An Iron-Willed Determination

Life will test each of us severely, if not during younger days, then through the events surrounding our final days. Jesus spoke of this inevitability when He said, "In the world ye shall have tribulation: but be of good cheer; I have overcome the world" (John 16:33).

Dr. Richard Selzer is a surgeon who has written several outstanding books about his beloved patients. He describes the experience of "horror" that invades one's life sooner or later. When we're young, he says, we seem to be shielded from it the way the body is protected against infection. Our bodies' defenses effectually hold them at bay … at least for a season. Likewise, each day we walk in and through a world of horror unscathed, as though surrounded by protection.

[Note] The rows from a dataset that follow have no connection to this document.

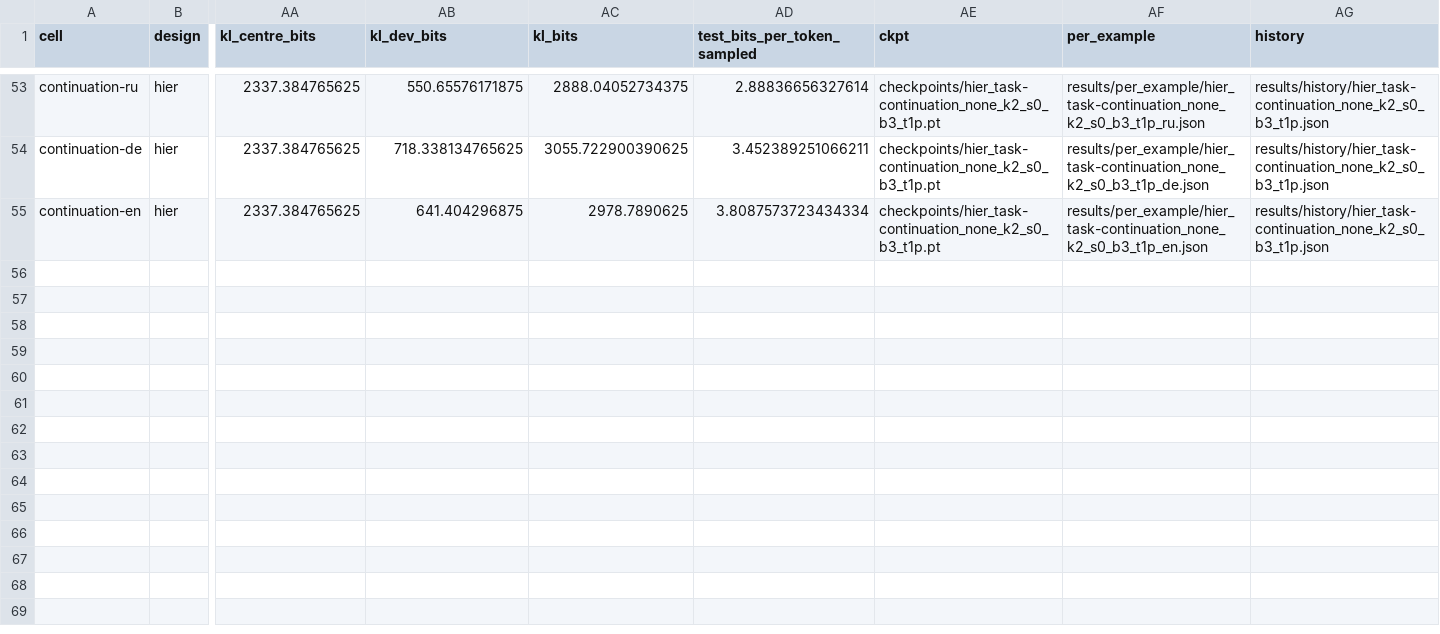
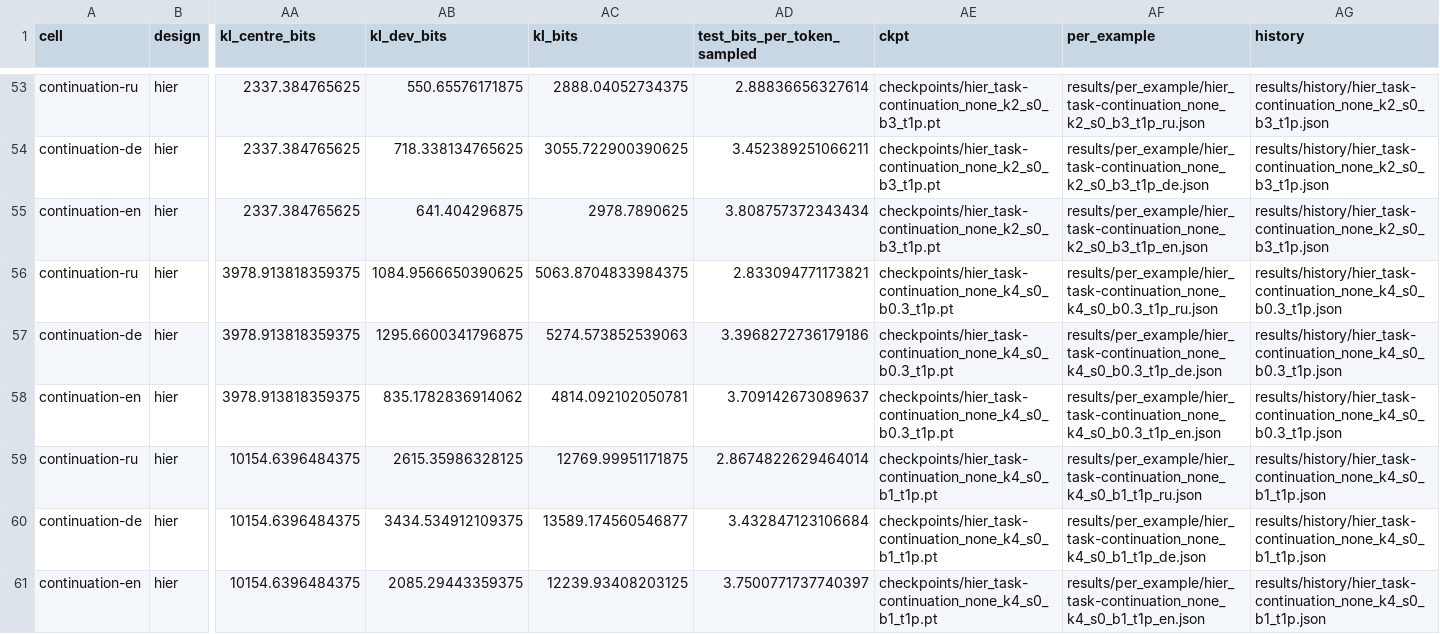
Before and after one commit to sirotenkogeorgii/prefix-programs, a CSV file: results_sync/hier_task.csv, drawn as a sheet; only a part is shown, gaps mark what is left out; rows hold the shown columns only; the diff names each change by its address in the sheet, - before the commit and + after, or states it on an @@ line.

Commit message:
Sync results from Colab

```diff
--- a/results_sync/hier_task.csv
+++ b/results_sync/hier_task.csv
-AD55 (test_bits_per_token_sampled): 3.8087573723434334
+AD55 (test_bits_per_token_sampled): 3.808757372343434
+row 56: continuation-ru | hier | 3978.913818359375 | 1084.9566650390625 | 5063.8704833984375 | 2.833094771173821 | checkpoints/hier_task-continuation_none_k4_s0_b0.3_t1p.pt | results/per_example/hier_task-continuation_none_k4_s0_b0.3_t1p_ru.json | results/history/hier_task-continuation_none_k4_s0_b0.3_t1p.json
+row 57: continuation-de | hier | 3978.913818359375 | 1295.6600341796875 | 5274.573852539063 | 3.3968272736179186 | checkpoints/hier_task-continuation_none_k4_s0_b0.3_t1p.pt | results/per_example/hier_task-continuation_none_k4_s0_b0.3_t1p_de.json | results/history/hier_task-continuation_none_k4_s0_b0.3_t1p.json
+row 58: continuation-en | hier | 3978.913818359375 | 835.1782836914062 | 4814.092102050781 | 3.709142673089637 | checkpoints/hier_task-continuation_none_k4_s0_b0.3_t1p.pt | results/per_example/hier_task-continuation_none_k4_s0_b0.3_t1p_en.json | results/history/hier_task-continuation_none_k4_s0_b0.3_t1p.json
+row 59: continuation-ru | hier | 10154.6396484375 | 2615.35986328125 | 12769.99951171875 | 2.8674822629464014 | checkpoints/hier_task-continuation_none_k4_s0_b1_t1p.pt | results/per_example/hier_task-continuation_none_k4_s0_b1_t1p_ru.json | results/history/hier_task-continuation_none_k4_s0_b1_t1p.json
+row 60: continuation-de | hier | 10154.6396484375 | 3434.534912109375 | 13589.174560546877 | 3.432847123106684 | checkpoints/hier_task-continuation_none_k4_s0_b1_t1p.pt | results/per_example/hier_task-continuation_none_k4_s0_b1_t1p_de.json | results/history/hier_task-continuation_none_k4_s0_b1_t1p.json
+row 61: continuation-en | hier | 10154.6396484375 | 2085.29443359375 | 12239.93408203125 | 3.7500771737740397 | checkpoints/hier_task-continuation_none_k4_s0_b1_t1p.pt | results/per_example/hier_task-continuation_none_k4_s0_b1_t1p_en.json | results/history/hier_task-continuation_none_k4_s0_b1_t1p.json
```
Also changed, not shown: 10 other files.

We may even be unaware that distressing possibilities exist during the period of youthful good health. But then one day, without warning, horror seeps into our lives. Until that moment, it was always someone else's misfortune … another man's tragedy … and can be devastating, especially for those who do not know the "good cheer" (John 16:33) Jesus gives in times of tribulation.

Having served on a large medical school faculty for fourteen years, I have watched husbands and wives all too commonly shattered by the new stresses that invaded their lives. Parents of a mentally retarded child, for example, often blamed one another. Instead of clinging to each other in love and reassurance, they added to their sorrows by attacking their partner. A basic ingredient was missing in their relationship. That essential component is called commitment.

Marriages that lack an iron-willed determination to hang together at all costs appear to be secure until they are put under heavy pressure. That’s when the seams split and the foundation crumbles. It appears to me that young couples today are in that incredibly vulnerable position. Their relationships are constructed of unreinforced mud which will not withstand the weighty trials lying ahead. The determination to survive together simply is not there.

Committed Love is Critical

This is why committed love is critical to the success of a marriage. Minor irritants, when accumulated over time, may be even more threatening to a relationship than catastrophic events. There are times in every good marriage when a husband and wife don't like each other very much. There are occasions when they feel as though they will never love their partner again. Emotions are like that.

What will you do when unexpected tornadoes blow through your home, or when the doldrums leave your sails sagging and silent? Will you pack it in? Will you pout and cry and seek ways to strike back? Or will your commitment hold you steady? Nothing short of death must ever be permitted to come between the two of you. Nothing!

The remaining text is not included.